* [Instructions to follow]: Return every entry below word for word and leave out any picture.

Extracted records
[Start of section]

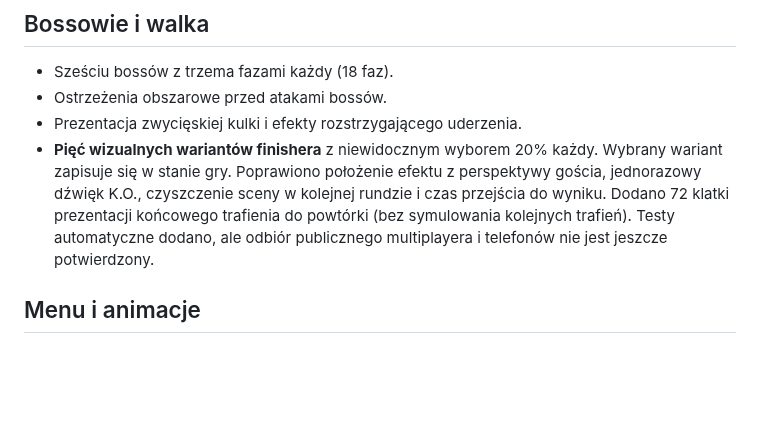
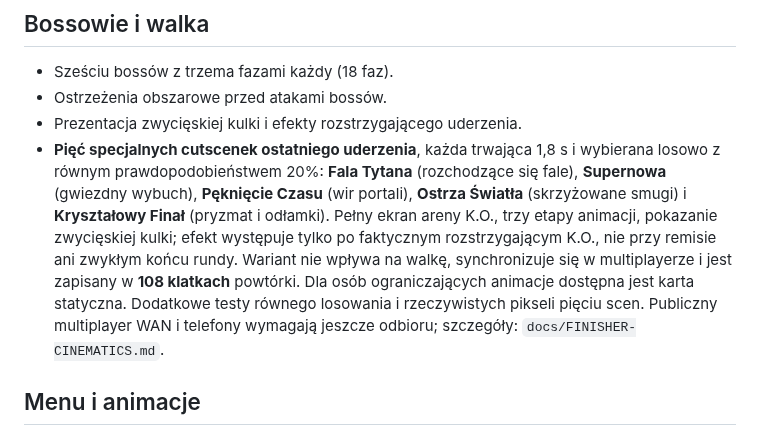
Before and after one commit to shadow31905/ball-vs-ball, a Markdown page: docs/CHANGELOG-2.0-DRAFT.md, the part around the change. Rendered like a GitHub page; blank space fills up the shorter version.

Commit message:
Record five full KO cinematics, exact 20 percent distribution, replay and test gates

```diff
--- a/docs/CHANGELOG-2.0-DRAFT.md
+++ b/docs/CHANGELOG-2.0-DRAFT.md
@@ -13,7 +13,7 @@
 - Sześciu bossów z trzema fazami każdy (18 faz).
 - Ostrzeżenia obszarowe przed atakami bossów.
 - Prezentacja zwycięskiej kulki i efekty rozstrzygającego uderzenia.
-- **Pięć wizualnych wariantów finishera** z niewidocznym wyborem 20% każdy. Wybrany wariant zapisuje się w stanie gry. Poprawiono położenie efektu z perspektywy gościa, jednorazowy dźwięk K.O., czyszczenie sceny w kolejnej rundzie i czas przejścia do wyniku. Dodano 72 klatki prezentacji końcowego trafienia do powtórki (bez symulowania kolejnych trafień). Testy automatyczne dodano, ale odbiór publicznego multiplayera i telefonów nie jest jeszcze potwierdzony.
+- **Pięć specjalnych cutscenek ostatniego uderzenia**, każda trwająca 1,8 s i wybierana losowo z równym prawdopodobieństwem 20%: **Fala Tytana** (rozchodzące się fale), **Supernowa** (gwiezdny wybuch), **Pęknięcie Czasu** (wir portali), **Ostrza Światła** (skrzyżowane smugi) i **Kryształowy Finał** (pryzmat i odłamki). Pełny ekran areny K.O., trzy etapy animacji, pokazanie zwycięskiej kulki; efekt występuje tylko po faktycznym rozstrzygającym K.O., nie przy remisie ani zwykłym końcu rundy. Wariant nie wpływa na walkę, synchronizuje się w multiplayerze i jest zapisany w **108 klatkach** powtórki. Dla osób ograniczających animacje dostępna jest karta statyczna. Dodatkowe testy równego losowania i rzeczywistych pikseli pięciu scen. Publiczny multiplayer WAN i telefony wymagają jeszcze odbioru; szczegóły: `docs/FINISHER-CINEMATICS.md`.
 
 ## Menu i animacje
 - Nowe menu z czterema animowanymi kwadratowymi kategoriami.
```
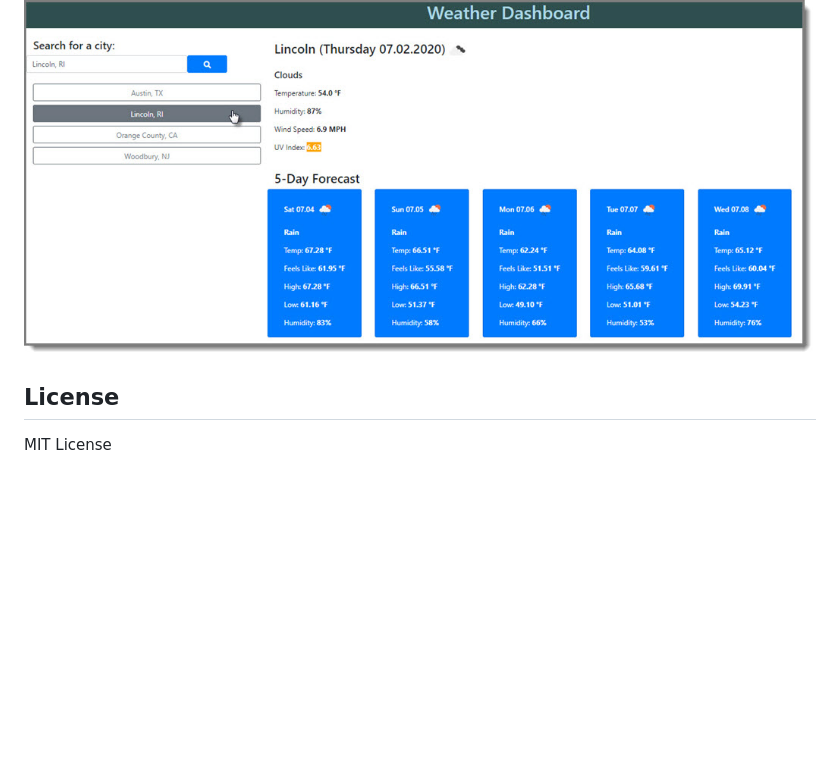
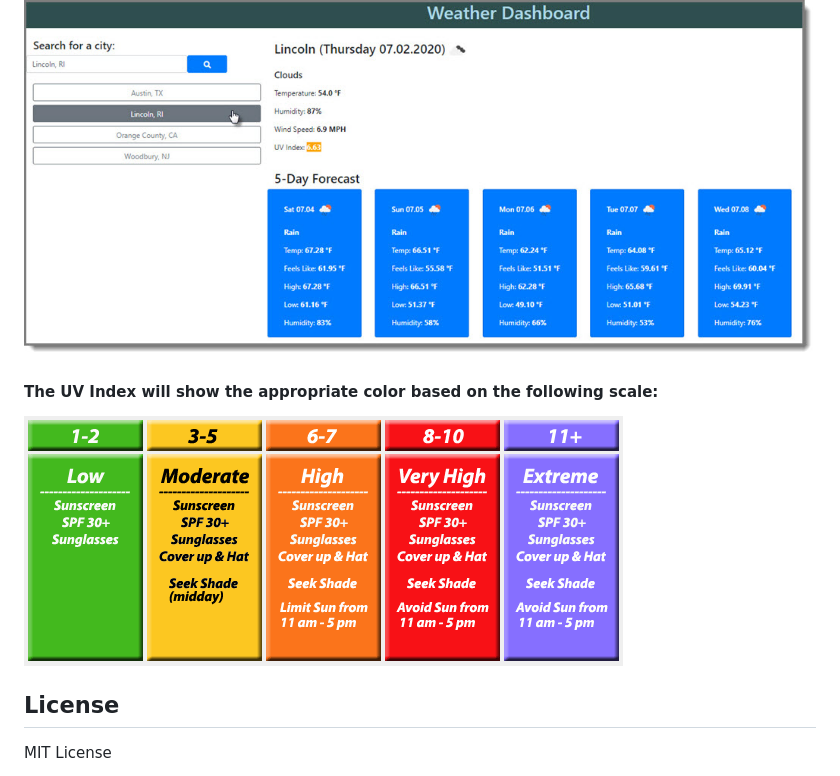
Before and after one commit to cbayley-edu/weather-dashboard, a Markdown page: README.md, the part around the change printed below. Rendered like a GitHub page; pictures changed too: assets/imgs/uv-index-desc.gif (added); blank space fills up the shorter version.

```diff
--- a/README.md
+++ b/README.md
@@ -17,4 +17,7 @@ Welcome to your personal Weather Dashboard that will give you weather for your d
    ![previous city search](./assets/imgs/view-previous-search.jpg)
+
+#### The UV Index will show the appropriate color based on the following scale:
+   ![uv index scale](./assets/imgs/uv-index-desc.gif)
 
 ## License
 MIT License
```
Also changed, not shown: other parts of README.md (+2 -2 lines).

[End of section]

* [Reply]:
Before and after one commit to shadow31905/ball-vs-ball, a Markdown page: docs/CHANGELOG-2.0-DRAFT.md, the part around the change. Rendered like a GitHub page; blank space fills up the shorter version.

Commit message:
Record five full KO cinematics, exact 20 percent distribution, replay and test gates

```diff
--- a/docs/CHANGELOG-2.0-DRAFT.md
+++ b/docs/CHANGELOG-2.0-DRAFT.md
@@ -13,7 +13,7 @@
 - Sześciu bossów z trzema fazami każdy (18 faz).
 - Ostrzeżenia obszarowe przed atakami bossów.
 - Prezentacja zwycięskiej kulki i efekty rozstrzygającego uderzenia.
-- **Pięć wizualnych wariantów finishera** z niewidocznym wyborem 20% każdy. Wybrany wariant zapisuje się w stanie gry. Poprawiono położenie efektu z perspektywy gościa, jednorazowy dźwięk K.O., czyszczenie sceny w kolejnej rundzie i czas przejścia do wyniku. Dodano 72 klatki prezentacji końcowego trafienia do powtórki (bez symulowania kolejnych trafień). Testy automatyczne dodano, ale odbiór publicznego multiplayera i telefonów nie jest jeszcze potwierdzony.
+- **Pięć specjalnych cutscenek ostatniego uderzenia**, każda trwająca 1,8 s i wybierana losowo z równym prawdopodobieństwem 20%: **Fala Tytana** (rozchodzące się fale), **Supernowa** (gwiezdny wybuch), **Pęknięcie Czasu** (wir portali), **Ostrza Światła** (skrzyżowane smugi) i **Kryształowy Finał** (pryzmat i odłamki). Pełny ekran areny K.O., trzy etapy animacji, pokazanie zwycięskiej kulki; efekt występuje tylko po faktycznym rozstrzygającym K.O., nie przy remisie ani zwykłym końcu rundy. Wariant nie wpływa na walkę, synchronizuje się w multiplayerze i jest zapisany w **108 klatkach** powtórki. Dla osób ograniczających animacje dostępna jest karta statyczna. Dodatkowe testy równego losowania i rzeczywistych pikseli pięciu scen. Publiczny multiplayer WAN i telefony wymagają jeszcze odbioru; szczegóły: `docs/FINISHER-CINEMATICS.md`.
 
 ## Menu i animacje
 - Nowe menu z czterema animowanymi kwadratowymi kategoriami.
```
Before and after one commit to cbayley-edu/weather-dashboard, a Markdown page: README.md, the part around the change printed below. Rendered like a GitHub page; pictures changed too: assets/imgs/uv-index-desc.gif (added); blank space fills up the shorter version.

```diff
--- a/README.md
+++ b/README.md
@@ -17,4 +17,7 @@ Welcome to your personal Weather Dashboard that will give you weather for your d
    ![previous city search](./assets/imgs/view-previous-search.jpg)
+
+#### The UV Index will show the appropriate color based on the following scale:
+   ![uv index scale](./assets/imgs/uv-index-desc.gif)
 
 ## License
 MIT License
```
Also changed, not shown: other parts of README.md (+2 -2 lines).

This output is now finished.